layers due to cooling. The cooling tends to
increase the density of the air.
Atmospheric pressures are quite large, but in
most instances practically the same pressure is
present on all sides of objects so that no single
surface is subjected to a great load.
Atmospheric pressure acting on the surface of
a liquid (fig. 2-3, view A) is transmitted equally
throughout the liquid to the walls of the container,
but is balanced by the same atmospheric pressure
acting on the outer walls of the container. In view
B of figure 2-3, atmospheric pressure acting on
the surface of one piston is balanced by the same
pressure acting on the surface of the other piston.
The different areas of the two surfaces make no
difference, since for a unit of area, pressures are
TRANSMISSION OF FORCES
When the end of a solid bar is struck, the main
force of the blow is carried straight through the

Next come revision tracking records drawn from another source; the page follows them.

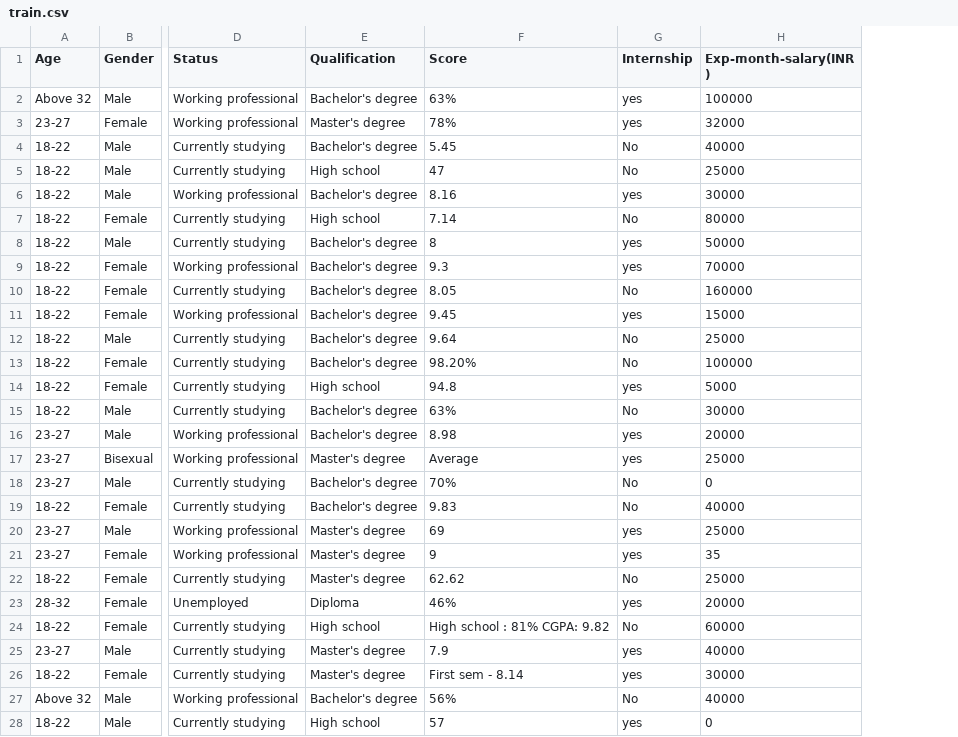
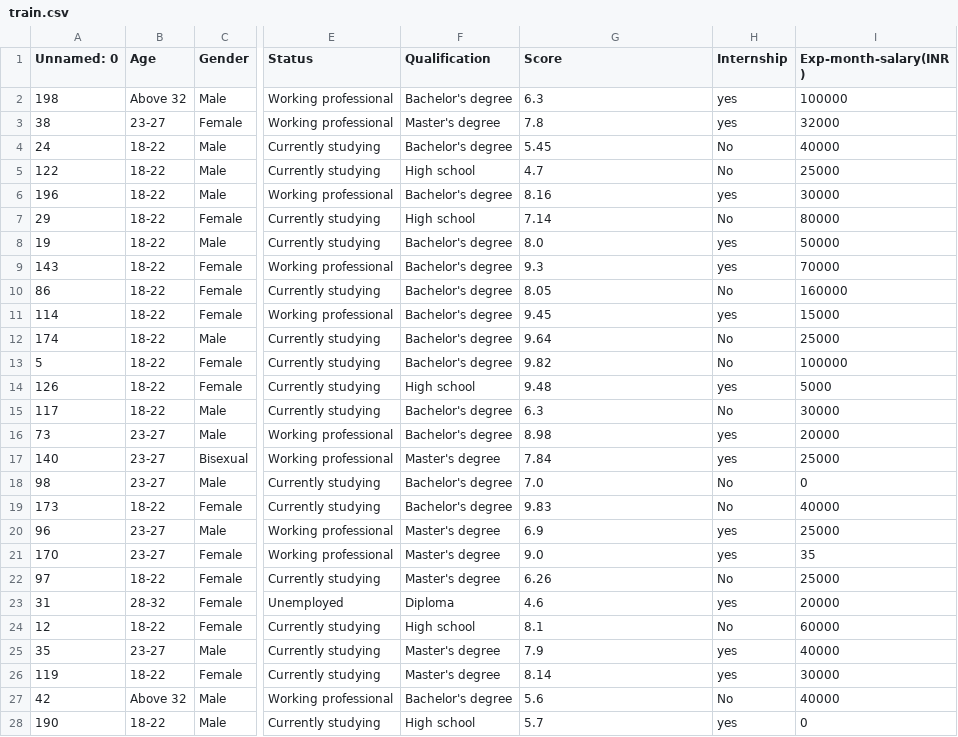
Before and after one commit to singh-nilesh/ds-project, a CSV file: src/components/artifact/train.csv, drawn as a sheet; only a part is shown, gaps mark what is left out; addresses are those after the commit; the diff covers the shown part only; the diff names each change by its address in the sheet, - before the commit and + after, or states it on an @@ line.

```diff
--- a/src/components/artifact/train.csv
+++ b/src/components/artifact/train.csv
+column A (Unnamed: 0), rows 2-28: 198 | 38 | 24 | 122 | 196 | 29 | 19 | 143 | 86 | 114 | 174 | 5 | 126 | 117 | 73 | 140 | 98 | 173 | 96 | 170 | 97 | 31 | 12 | 35 | 119 | 42 | 190
-G2 (Score): 63%
+G2 (Score): 6.3
-G3 (Score): 78%
+G3 (Score): 7.8
-G5 (Score): 47
+G5 (Score): 4.7
-G8 (Score): 8
+G8 (Score): 8.0
-G13 (Score): 98.20%
+G13 (Score): 9.82
-G14 (Score): 94.8
+G14 (Score): 9.48
-G15 (Score): 63%
+G15 (Score): 6.3
-G17 (Score): Average
+G17 (Score): 7.84
-G18 (Score): 70%
+G18 (Score): 7.0
-G20 (Score): 69
+G20 (Score): 6.9
-G21 (Score): 9
+G21 (Score): 9.0
-G22 (Score): 62.62
+G22 (Score): 6.26
-G23 (Score): 46%
+G23 (Score): 4.6
-G24 (Score): High school : 81% CGPA: 9.82
+G24 (Score): 8.1
-G26 (Score): First sem - 8.14
+G26 (Score): 8.14
-G27 (Score): 56%
+G27 (Score): 5.6
-G28 (Score): 57
+G28 (Score): 5.7
```
Also changed, not shown: 95 edited cells elsewhere in this file, src/components/artifact/raw.csv, src/components/artifact/test.csv, 6 other files.
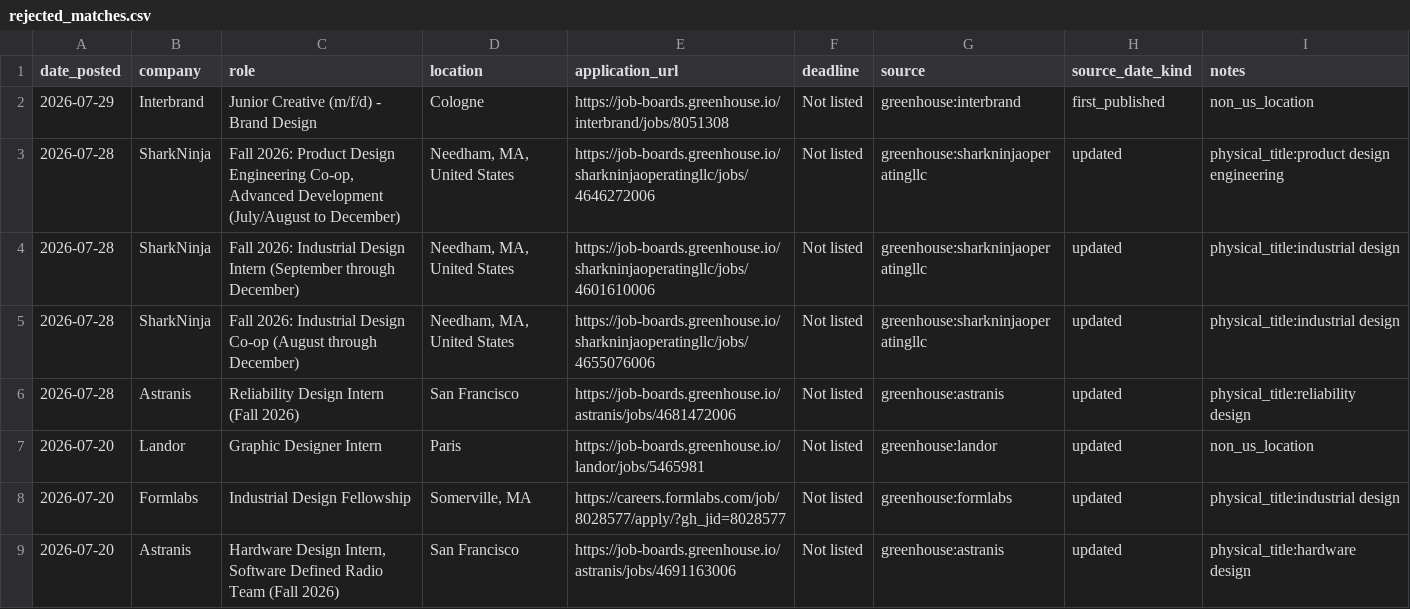
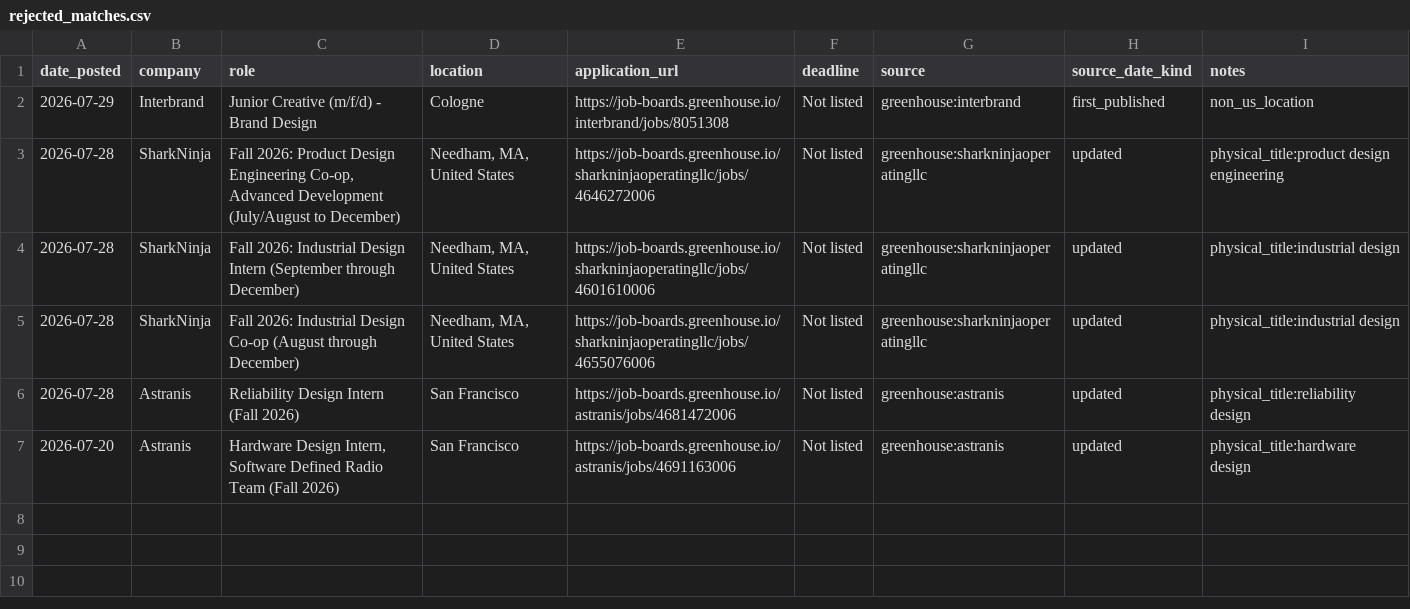
Before and after one commit to jasontello/design-opportunities, a CSV file: data/rejected_matches.csv, drawn as a sheet.

```diff
--- a/data/rejected_matches.csv
+++ b/data/rejected_matches.csv
@@ -6,4 +6,2 @@ date_posted,company,role,location,application_url,deadline,source,source_date_ki
 2026-07-28,Astranis,Reliability Design Intern (Fall 2026),San Francisco,https://job-boards.greenhouse.io/astranis/jobs/4681472006,Not listed,greenhouse:astranis,updated,physical_title:reliability design
-2026-07-20,Landor,Graphic Designer Intern,Paris,https://job-boards.greenhouse.io/landor/jobs/5465981,Not listed,greenhouse:landor,updated,non_us_location
-2026-07-20,Formlabs,Industrial Design Fellowship,"Somerville, MA",https://careers.formlabs.com/job/8028577/apply/?gh_jid=8028577,Not listed,greenhouse:formlabs,updated,physical_title:industrial design
 2026-07-20,Astranis,"Hardware Design Intern, Software Defined Radio Team (Fall 2026)",San Francisco,https://job-boards.greenhouse.io/astranis/jobs/4691163006,Not listed,greenhouse:astranis,updated,physical_title:hardware design
```
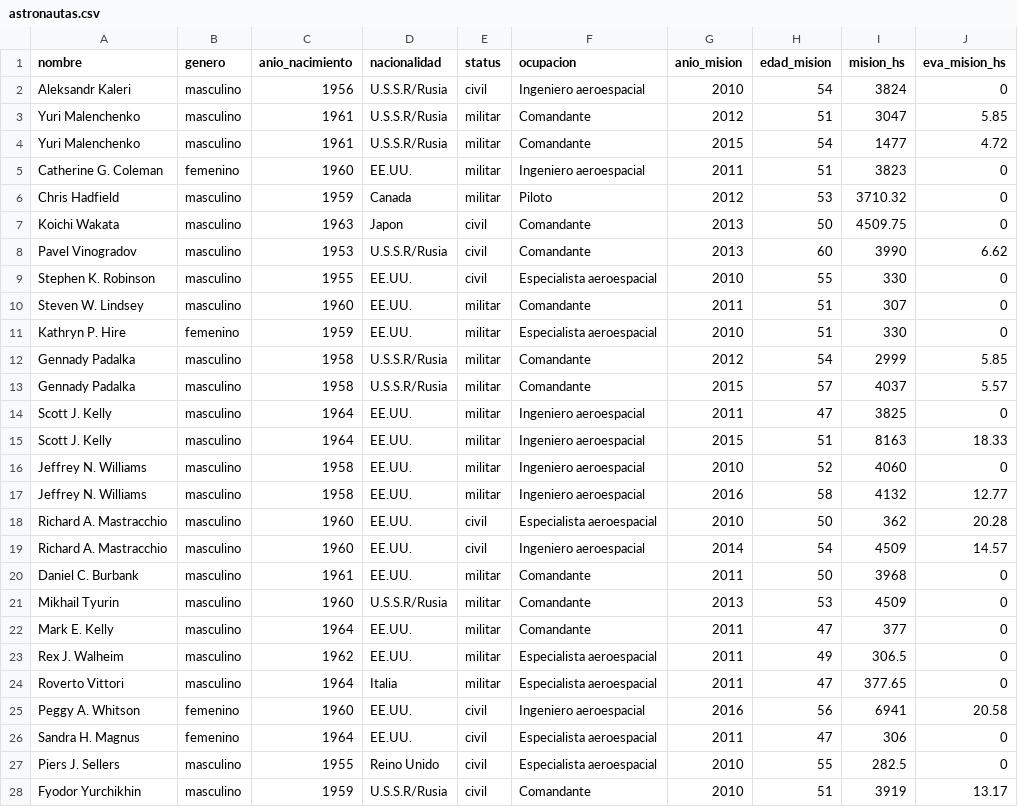
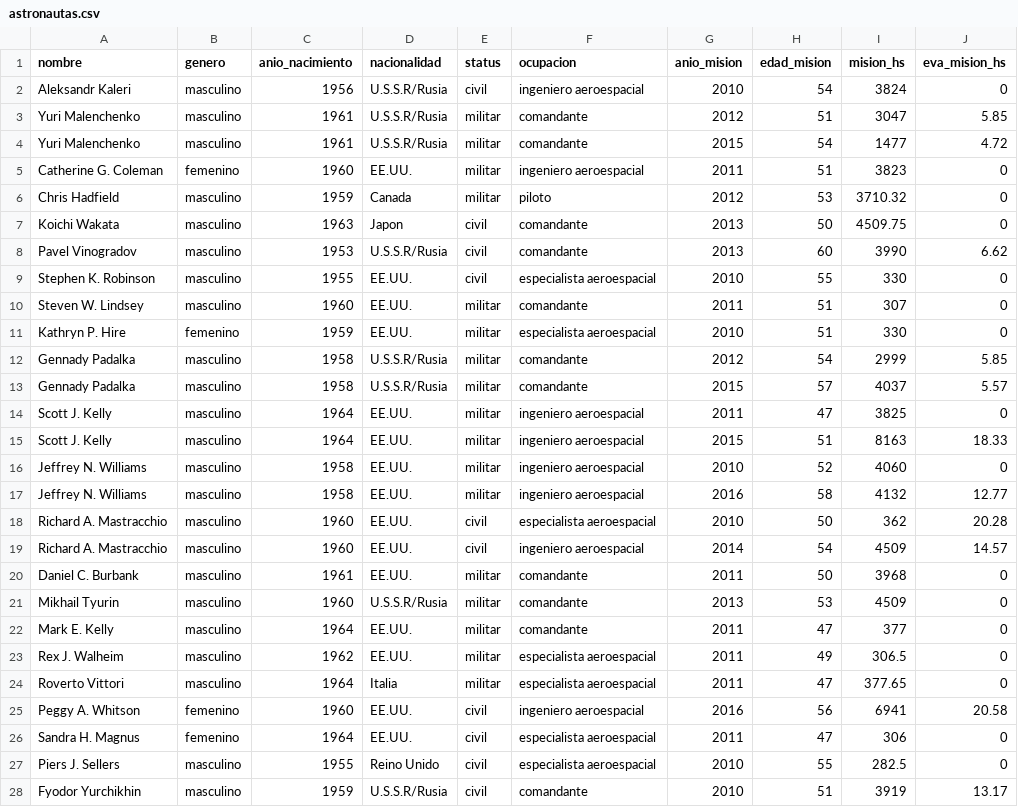
Before and after one commit to ines1024/vd_s1_tp2_Galarza_Kissner, a CSV file: dataviz_1/astronautas.csv, drawn as a sheet; only a part is shown; the diff covers the shown part only.

```diff
--- a/dataviz_1/astronautas.csv
+++ b/dataviz_1/astronautas.csv
@@ -1,28 +1,28 @@
 nombre,genero,anio_nacimiento,nacionalidad,status,ocupacion,anio_mision,edad_mision,mision_hs,eva_mision_hs
-Aleksandr Kaleri,masculino,1956,U.S.S.R/Rusia,civil,Ingeniero aeroespacial,2010,54,3824,0
-Yuri Malenchenko,masculino,1961,U.S.S.R/Rusia,militar,Comandante,2012,51,3047,5.85
-Yuri Malenchenko,masculino,1961,U.S.S.R/Rusia,militar,Comandante,2015,54,1477,4.72
-Catherine G. Coleman,femenino,1960,EE.UU.,militar,Ingeniero aeroespacial,2011,51,3823,0
-Chris Hadfield,masculino,1959,Canada,militar,Piloto,2012,53,3710.32,0
-Koichi Wakata,masculino,1963,Japon,civil,Comandante,2013,50,4509.75,0
-Pavel Vinogradov,masculino,1953,U.S.S.R/Rusia,civil,Comandante,2013,60,3990,6.62
-Stephen K. Robinson,masculino,1955,EE.UU.,civil,Especialista aeroespacial,2010,55,330,0
-Steven W. Lindsey,masculino,1960,EE.UU.,militar,Comandante,2011,51,307,0
-Kathryn P. Hire,femenino,1959,EE.UU.,militar,Especialista aeroespacial,2010,51,330,0
-Gennady Padalka,masculino,1958,U.S.S.R/Rusia,militar,Comandante,2012,54,2999,5.85
-Gennady Padalka,masculino,1958,U.S.S.R/Rusia,militar,Comandante,2015,57,4037,5.57
-Scott J. Kelly,masculino,1964,EE.UU.,militar,Ingeniero aeroespacial,2011,47,3825,0
-Scott J. Kelly,masculino,1964,EE.UU.,militar,Ingeniero aeroespacial,2015,51,8163,18.33
-Jeffrey N. Williams,masculino,1958,EE.UU.,militar,Ingeniero aeroespacial,2010,52,4060,0
-Jeffrey N. Williams,masculino,1958,EE.UU.,militar,Ingeniero aeroespacial,2016,58,4132,12.77
-Richard A. Mastracchio,masculino,1960,EE.UU.,civil,Especialista aeroespacial,2010,50,362,20.28
-Richard A. Mastracchio,masculino,1960,EE.UU.,civil,Ingeniero aeroespacial,2014,54,4509,14.57
-Daniel C. Burbank,masculino,1961,EE.UU.,militar,Comandante,2011,50,3968,0
-Mikhail Tyurin,masculino,1960,U.S.S.R/Rusia,militar,Comandante,2013,53,4509,0
-Mark E. Kelly,masculino,1964,EE.UU.,militar,Comandante,2011,47,377,0
-Rex J. Walheim,masculino,1962,EE.UU.,militar,Especialista aeroespacial,2011,49,306.5,0
-Roverto Vittori,masculino,1964,Italia,militar,Especialista aeroespacial,2011,47,377.65,0
-Peggy A. Whitson,femenino,1960,EE.UU.,civil,Ingeniero aeroespacial,2016,56,6941,20.58
-Sandra H. Magnus,femenino,1964,EE.UU.,civil,Especialista aeroespacial,2011,47,306,0
-Piers J. Sellers,masculino,1955,Reino Unido,civil,Especialista aeroespacial,2010,55,282.5,0
-Fyodor Yurchikhin,masculino,1959,U.S.S.R/Rusia,civil,Comandante,2010,51,3919,13.17
+Aleksandr Kaleri,masculino,1956,U.S.S.R/Rusia,civil,ingeniero aeroespacial,2010,54,3824,0
+Yuri Malenchenko,masculino,1961,U.S.S.R/Rusia,militar,comandante,2012,51,3047,5.85
+Yuri Malenchenko,masculino,1961,U.S.S.R/Rusia,militar,comandante,2015,54,1477,4.72
+Catherine G. Coleman,femenino,1960,EE.UU.,militar,ingeniero aeroespacial,2011,51,3823,0
+Chris Hadfield,masculino,1959,Canada,militar,piloto,2012,53,3710.32,0
+Koichi Wakata,masculino,1963,Japon,civil,comandante,2013,50,4509.75,0
+Pavel Vinogradov,masculino,1953,U.S.S.R/Rusia,civil,comandante,2013,60,3990,6.62
+Stephen K. Robinson,masculino,1955,EE.UU.,civil,especialista aeroespacial,2010,55,330,0
+Steven W. Lindsey,masculino,1960,EE.UU.,militar,comandante,2011,51,307,0
+Kathryn P. Hire,femenino,1959,EE.UU.,militar,especialista aeroespacial,2010,51,330,0
+Gennady Padalka,masculino,1958,U.S.S.R/Rusia,militar,comandante,2012,54,2999,5.85
+Gennady Padalka,masculino,1958,U.S.S.R/Rusia,militar,comandante,2015,57,4037,5.57
+Scott J. Kelly,masculino,1964,EE.UU.,militar,ingeniero aeroespacial,2011,47,3825,0
+Scott J. Kelly,masculino,1964,EE.UU.,militar,ingeniero aeroespacial,2015,51,8163,18.33
+Jeffrey N. Williams,masculino,1958,EE.UU.,militar,ingeniero aeroespacial,2010,52,4060,0
+Jeffrey N. Williams,masculino,1958,EE.UU.,militar,ingeniero aeroespacial,2016,58,4132,12.77
+Richard A. Mastracchio,masculino,1960,EE.UU.,civil,especialista aeroespacial,2010,50,362,20.28
+Richard A. Mastracchio,masculino,1960,EE.UU.,civil,ingeniero aeroespacial,2014,54,4509,14.57
+Daniel C. Burbank,masculino,1961,EE.UU.,militar,comandante,2011,50,3968,0
+Mikhail Tyurin,masculino,1960,U.S.S.R/Rusia,militar,comandante,2013,53,4509,0
+Mark E. Kelly,masculino,1964,EE.UU.,militar,comandante,2011,47,377,0
+Rex J. Walheim,masculino,1962,EE.UU.,militar,especialista aeroespacial,2011,49,306.5,0
+Roverto Vittori,masculino,1964,Italia,militar,especialista aeroespacial,2011,47,377.65,0
+Peggy A. Whitson,femenino,1960,EE.UU.,civil,ingeniero aeroespacial,2016,56,6941,20.58
+Sandra H. Magnus,femenino,1964,EE.UU.,civil,especialista aeroespacial,2011,47,306,0
+Piers J. Sellers,masculino,1955,Reino Unido,civil,especialista aeroespacial,2010,55,282.5,0
+Fyodor Yurchikhin,masculino,1959,U.S.S.R/Rusia,civil,comandante,2010,51,3919,13.17
```
Also changed, not shown: 130 edited cells elsewhere in this file, 3 other files.
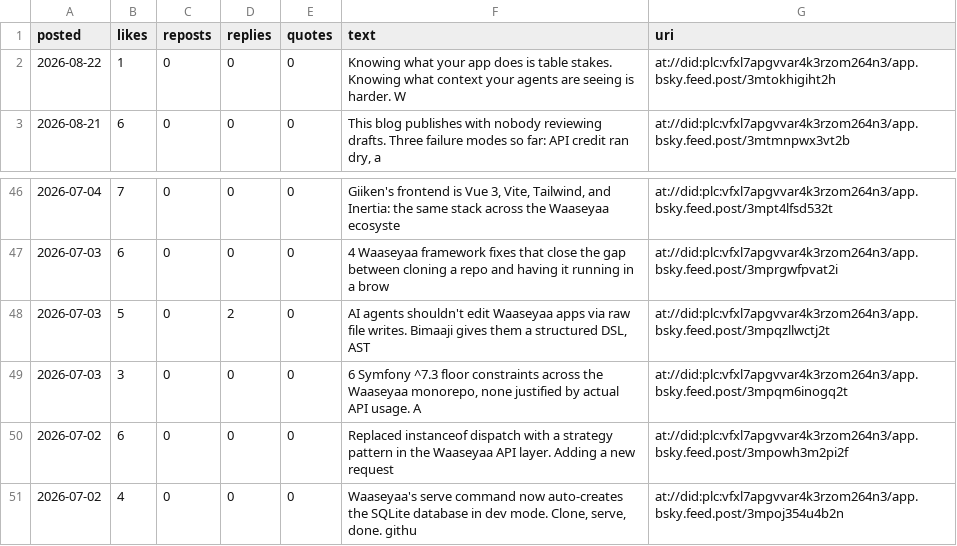
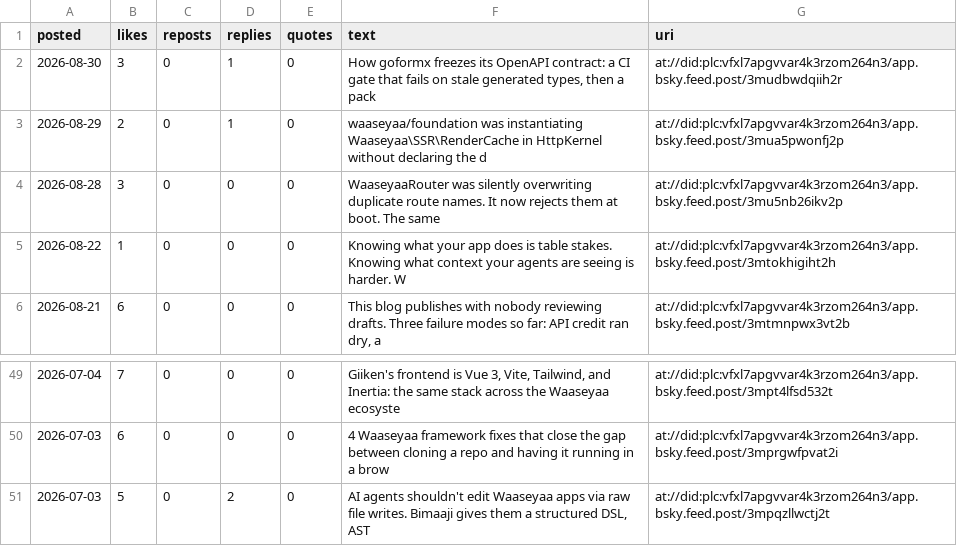
Before and after one commit to jonesrussell/blog, a CSV file: docs/social/metrics/posts.csv, drawn as a sheet; only a part is shown, gaps mark what is left out; removed rows and columns are numbered as before the commit, all else as after; the diff names each change by its address in the sheet, - before the commit and + after, or states it on an @@ line.

```diff
--- a/docs/social/metrics/posts.csv
+++ b/docs/social/metrics/posts.csv
+row 2: 2026-08-30 | 3 | 0 | 1 | 0 | How goformx freezes its OpenAPI contract: a CI gate that fails on stale generated types, then a pack | at://did:plc:vfxl7apgvvar4k3rzom264n3/app.bsky.feed.post/3mudbwdqiih2r
+row 3: 2026-08-29 | 2 | 0 | 1 | 0 | waaseyaa/foundation was instantiating Waaseyaa\SSR\RenderCache in HttpKernel without declaring the d | at://did:plc:vfxl7apgvvar4k3rzom264n3/app.bsky.feed.post/3mua5pwonfj2p
+row 4: 2026-08-28 | 3 | 0 | 0 | 0 | WaaseyaaRouter was silently overwriting duplicate route names. It now rejects them at boot. The same | at://did:plc:vfxl7apgvvar4k3rzom264n3/app.bsky.feed.post/3mu5nb26ikv2p
-row 49: 2026-07-03 | 3 | 0 | 0 | 0 | 6 Symfony ^7.3 floor constraints across the Waaseyaa monorepo, none justified by actual API usage. A | at://did:plc:vfxl7apgvvar4k3rzom264n3/app.bsky.feed.post/3mpqm6inogq2t
-row 50: 2026-07-02 | 6 | 0 | 0 | 0 | Replaced instanceof dispatch with a strategy pattern in the Waaseyaa API layer. Adding a new request | at://did:plc:vfxl7apgvvar4k3rzom264n3/app.bsky.feed.post/3mpowh3m2pi2f
-row 51: 2026-07-02 | 4 | 0 | 0 | 0 | Waaseyaa's serve command now auto-creates the SQLite database in dev mode. Clone, serve, done. githu | at://did:plc:vfxl7apgvvar4k3rzom264n3/app.bsky.feed.post/3mpoj354u4b2n
```
Also changed, not shown: docs/social/metrics/buffer-posts.csv, docs/social/metrics/buffer-snapshots.csv, 1 other file.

bar to the other end (fig. 2-4, view A). This
happens because the bar is rigid. The direction
of the blow almost entirely determines the
direction of the transmitted force. The more rigid
Figure 2-4.Transmission of force: (A) solid; (B) fluid.
the bar, the less force is lost inside the bar or
transmitted outward at right angles to the
direction of the blow.
When a force is applied to the end of a column
of confined liquid (fig. 2-4, view B), it is
transmitted straight through to the other end and
also equally and undiminished in every direction
throughout the columnforward, backward, and
sidewaysso that the containing vessel is literally
filled with pressure.
An example of this distribution of force is
illustrated in figure 2-5. The flat hose takes on
Figure 2-3.Effects of atmospheric pressure.
Figure 2-5.Distribution of force.